Data for processing
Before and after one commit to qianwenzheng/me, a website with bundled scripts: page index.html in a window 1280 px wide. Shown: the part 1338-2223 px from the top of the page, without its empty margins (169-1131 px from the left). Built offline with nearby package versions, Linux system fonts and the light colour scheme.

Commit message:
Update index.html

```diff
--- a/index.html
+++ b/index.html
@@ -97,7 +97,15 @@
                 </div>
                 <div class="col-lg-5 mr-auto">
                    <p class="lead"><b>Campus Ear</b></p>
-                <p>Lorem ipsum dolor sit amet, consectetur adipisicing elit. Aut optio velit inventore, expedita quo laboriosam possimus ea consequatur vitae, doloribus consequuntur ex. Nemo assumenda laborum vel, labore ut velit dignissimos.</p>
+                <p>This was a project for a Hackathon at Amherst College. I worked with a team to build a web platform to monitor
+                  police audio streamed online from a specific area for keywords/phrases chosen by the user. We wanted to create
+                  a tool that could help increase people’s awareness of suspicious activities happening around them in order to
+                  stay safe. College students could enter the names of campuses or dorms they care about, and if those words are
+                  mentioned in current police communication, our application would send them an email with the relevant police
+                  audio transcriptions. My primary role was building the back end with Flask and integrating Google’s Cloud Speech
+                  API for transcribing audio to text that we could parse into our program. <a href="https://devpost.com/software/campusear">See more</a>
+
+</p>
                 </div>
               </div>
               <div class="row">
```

Task details
The material must be duplicated in full, with each line kept exact.

Result of this exercise
Before and after one commit to qianwenzheng/me, a website with bundled scripts: page index.html in a window 1280 px wide. Shown: the part 1338-2223 px from the top of the page, without its empty margins (169-1131 px from the left). Built offline with nearby package versions, Linux system fonts and the light colour scheme.

Commit message:
Update index.html

```diff
--- a/index.html
+++ b/index.html
@@ -97,7 +97,15 @@
                 </div>
                 <div class="col-lg-5 mr-auto">
                    <p class="lead"><b>Campus Ear</b></p>
-                <p>Lorem ipsum dolor sit amet, consectetur adipisicing elit. Aut optio velit inventore, expedita quo laboriosam possimus ea consequatur vitae, doloribus consequuntur ex. Nemo assumenda laborum vel, labore ut velit dignissimos.</p>
+                <p>This was a project for a Hackathon at Amherst College. I worked with a team to build a web platform to monitor
+                  police audio streamed online from a specific area for keywords/phrases chosen by the user. We wanted to create
+                  a tool that could help increase people’s awareness of suspicious activities happening around them in order to
+                  stay safe. College students could enter the names of campuses or dorms they care about, and if those words are
+                  mentioned in current police communication, our application would send them an email with the relevant police
+                  audio transcriptions. My primary role was building the back end with Flask and integrating Google’s Cloud Speech
+                  API for transcribing audio to text that we could parse into our program. <a href="https://devpost.com/software/campusear">See more</a>
+
+</p>
                 </div>
               </div>
               <div class="row">
```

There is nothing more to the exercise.